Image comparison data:
* * *
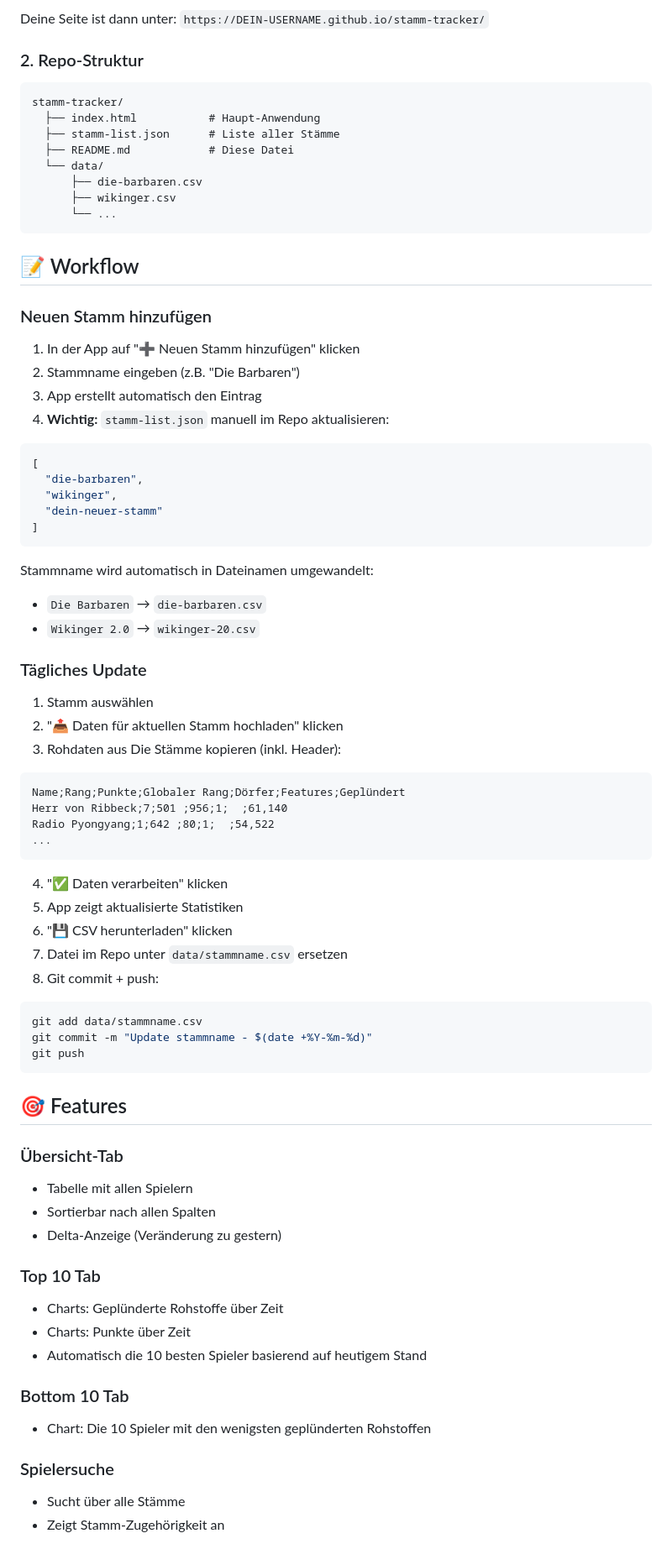
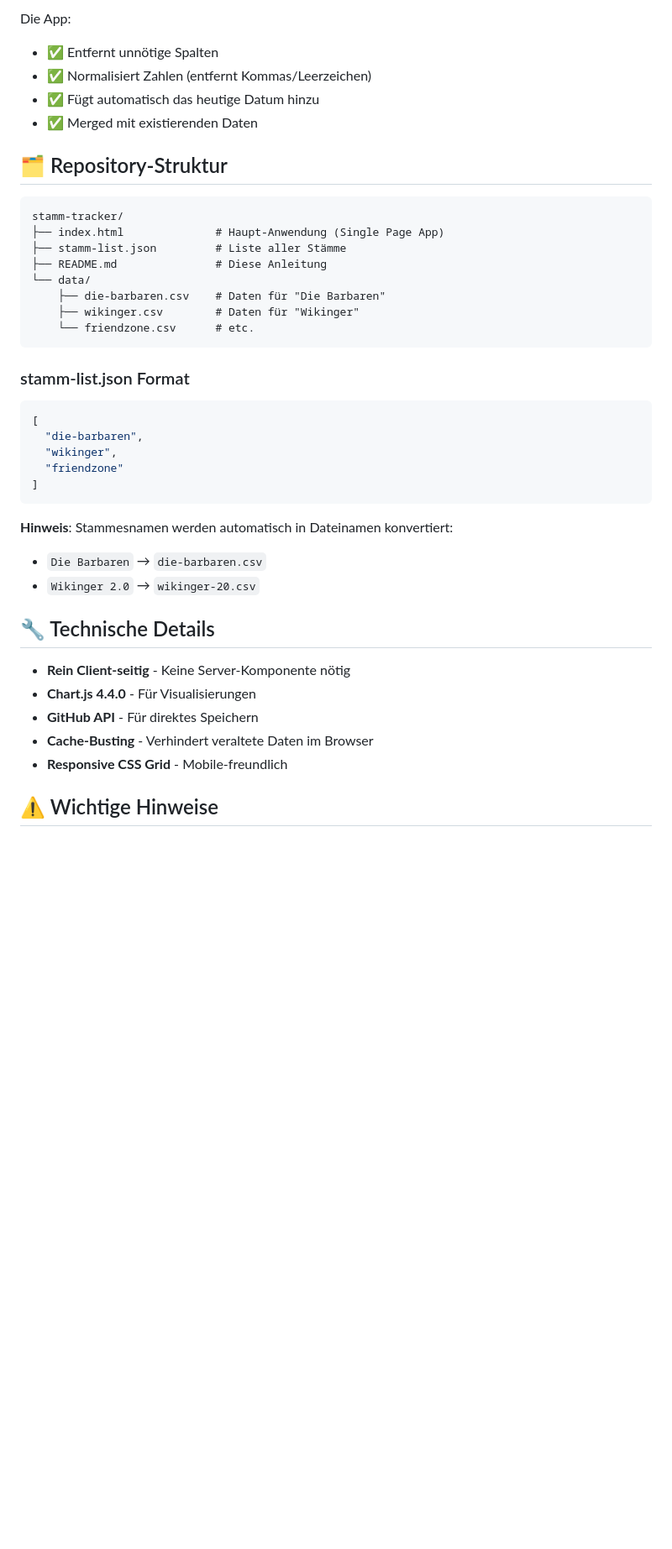
Before and after one commit to ZarestiaDev/dev, a Markdown page: README.md, the part around the change printed below. Shown: that part at 84% size. GitHub-like rendering; blank space fills up the shorter version.

````diff
--- a/README.md
+++ b/README.md
@@ -22,81 +133,43 @@ Dann in GitHub:
 
-Deine Seite ist dann unter: `https://DEIN-USERNAME.github.io/stamm-tracker/`
+Die App:
+- ✅ Entfernt unnötige Spalten
+- ✅ Normalisiert Zahlen (entfernt Kommas/Leerzeichen)
+- ✅ Fügt automatisch das heutige Datum hinzu
+- ✅ Merged mit existierenden Daten
 
-### 2. Repo-Struktur
+## 🗂️ Repository-Struktur
 
 ```
 stamm-tracker/
-  ├── index.html           # Haupt-Anwendung
-  ├── stamm-list.json      # Liste aller Stämme
-  ├── README.md            # Diese Datei
-  └── data/
-      ├── die-barbaren.csv
-      ├── wikinger.csv
-      └── ...
+├── index.html              # Haupt-Anwendung (Single Page App)
+├── stamm-list.json         # Liste aller Stämme
+├── README.md               # Diese Anleitung
+└── data/
+    ├── die-barbaren.csv    # Daten für "Die Barbaren"
+    ├── wikinger.csv        # Daten für "Wikinger"
+    └── friendzone.csv      # etc.
 ```
 
-## 📝 Workflow
-
-### Neuen Stamm hinzufügen
-
-1. In der App auf "➕ Neuen Stamm hinzufügen" klicken
-2. Stammname eingeben (z.B. "Die Barbaren")
-3. App erstellt automatisch den Eintrag
-4. **Wichtig:** `stamm-list.json` manuell im Repo aktualisieren:
-
+### stamm-list.json Format
 ```json
 [
   "die-barbaren",
   "wikinger",
-  "dein-neuer-stamm"
+  "friendzone"
 ]
 ```
 
-Stammname wird automatisch in Dateinamen umgewandelt:
+**Hinweis**: Stammesnamen werden automatisch in Dateinamen konvertiert:
 - `Die Barbaren` → `die-barbaren.csv`
 - `Wikinger 2.0` → `wikinger-20.csv`
 
-### Tägliches Update
+## 🔧 Technische Details
 
-1. Stamm auswählen
-2. "📤 Daten für aktuellen Stamm hochladen" klicken
-3. Rohdaten aus Die Stämme kopieren (inkl. Header):
+- **Rein Client-seitig** - Keine Server-Komponente nötig
+- **Chart.js 4.4.0** - Für Visualisierungen
+- **GitHub API** - Für direktes Speichern
+- **Cache-Busting** - Verhindert veraltete Daten im Browser
+- **Responsive CSS Grid** - Mobile-freundlich
 
-```
-Name;Rang;Punkte;Globaler Rang;Dörfer;Features;Geplündert
-Herr von Ribbeck;7;501 ;956;1;  ;61,140
-Radio Pyongyang;1;642 ;80;1;  ;54,522
-...
-```
+## ⚠️ Wichtige Hinweise
 
-4. "✅ Daten verarbeiten" klicken
-5. App zeigt aktualisierte Statistiken
-6. "💾 CSV herunterladen" klicken
-7. Datei im Repo unter `data/stammname.csv` ersetzen
-8. Git commit + push:
-
-```bash
-git add data/stammname.csv
-git commit -m "Update stammname - $(date +%Y-%m-%d)"
-git push
-```
-
-## 🎯 Features
-
-### Übersicht-Tab
-- Tabelle mit allen Spielern
-- Sortierbar nach allen Spalten
-- Delta-Anzeige (Veränderung zu gestern)
-
-### Top 10 Tab
-- Charts: Geplünderte Rohstoffe über Zeit
-- Charts: Punkte über Zeit
-- Automatisch die 10 besten Spieler basierend auf heutigem Stand
-
-### Bottom 10 Tab
-- Chart: Die 10 Spieler mit den wenigsten geplünderten Rohstoffen
-
-### Spielersuche
-- Sucht über alle Stämme
-- Zeigt Stamm-Zugehörigkeit an
-
````
Also changed, not shown: other parts of README.md (+214 -49 lines).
* * *
TO DO ▸ Without altering anything, output all the lines above but none of the images.

SOLVED EXERCISE ▸
Before and after one commit to ZarestiaDev/dev, a Markdown page: README.md, the part around the change printed below. Shown: that part at 84% size. GitHub-like rendering; blank space fills up the shorter version.

````diff
--- a/README.md
+++ b/README.md
@@ -22,81 +133,43 @@ Dann in GitHub:
 
-Deine Seite ist dann unter: `https://DEIN-USERNAME.github.io/stamm-tracker/`
+Die App:
+- ✅ Entfernt unnötige Spalten
+- ✅ Normalisiert Zahlen (entfernt Kommas/Leerzeichen)
+- ✅ Fügt automatisch das heutige Datum hinzu
+- ✅ Merged mit existierenden Daten
 
-### 2. Repo-Struktur
+## 🗂️ Repository-Struktur
 
 ```
 stamm-tracker/
-  ├── index.html           # Haupt-Anwendung
-  ├── stamm-list.json      # Liste aller Stämme
-  ├── README.md            # Diese Datei
-  └── data/
-      ├── die-barbaren.csv
-      ├── wikinger.csv
-      └── ...
+├── index.html              # Haupt-Anwendung (Single Page App)
+├── stamm-list.json         # Liste aller Stämme
+├── README.md               # Diese Anleitung
+└── data/
+    ├── die-barbaren.csv    # Daten für "Die Barbaren"
+    ├── wikinger.csv        # Daten für "Wikinger"
+    └── friendzone.csv      # etc.
 ```
 
-## 📝 Workflow
-
-### Neuen Stamm hinzufügen
-
-1. In der App auf "➕ Neuen Stamm hinzufügen" klicken
-2. Stammname eingeben (z.B. "Die Barbaren")
-3. App erstellt automatisch den Eintrag
-4. **Wichtig:** `stamm-list.json` manuell im Repo aktualisieren:
-
+### stamm-list.json Format
 ```json
 [
   "die-barbaren",
   "wikinger",
-  "dein-neuer-stamm"
+  "friendzone"
 ]
 ```
 
-Stammname wird automatisch in Dateinamen umgewandelt:
+**Hinweis**: Stammesnamen werden automatisch in Dateinamen konvertiert:
 - `Die Barbaren` → `die-barbaren.csv`
 - `Wikinger 2.0` → `wikinger-20.csv`
 
-### Tägliches Update
+## 🔧 Technische Details
 
-1. Stamm auswählen
-2. "📤 Daten für aktuellen Stamm hochladen" klicken
-3. Rohdaten aus Die Stämme kopieren (inkl. Header):
+- **Rein Client-seitig** - Keine Server-Komponente nötig
+- **Chart.js 4.4.0** - Für Visualisierungen
+- **GitHub API** - Für direktes Speichern
+- **Cache-Busting** - Verhindert veraltete Daten im Browser
+- **Responsive CSS Grid** - Mobile-freundlich
 
-```
-Name;Rang;Punkte;Globaler Rang;Dörfer;Features;Geplündert
-Herr von Ribbeck;7;501 ;956;1;  ;61,140
-Radio Pyongyang;1;642 ;80;1;  ;54,522
-...
-```
+## ⚠️ Wichtige Hinweise
 
-4. "✅ Daten verarbeiten" klicken
-5. App zeigt aktualisierte Statistiken
-6. "💾 CSV herunterladen" klicken
-7. Datei im Repo unter `data/stammname.csv` ersetzen
-8. Git commit + push:
-
-```bash
-git add data/stammname.csv
-git commit -m "Update stammname - $(date +%Y-%m-%d)"
-git push
-```
-
-## 🎯 Features
-
-### Übersicht-Tab
-- Tabelle mit allen Spielern
-- Sortierbar nach allen Spalten
-- Delta-Anzeige (Veränderung zu gestern)
-
-### Top 10 Tab
-- Charts: Geplünderte Rohstoffe über Zeit
-- Charts: Punkte über Zeit
-- Automatisch die 10 besten Spieler basierend auf heutigem Stand
-
-### Bottom 10 Tab
-- Chart: Die 10 Spieler mit den wenigsten geplünderten Rohstoffen
-
-### Spielersuche
-- Sucht über alle Stämme
-- Zeigt Stamm-Zugehörigkeit an
-
````
Also changed, not shown: other parts of README.md (+214 -49 lines).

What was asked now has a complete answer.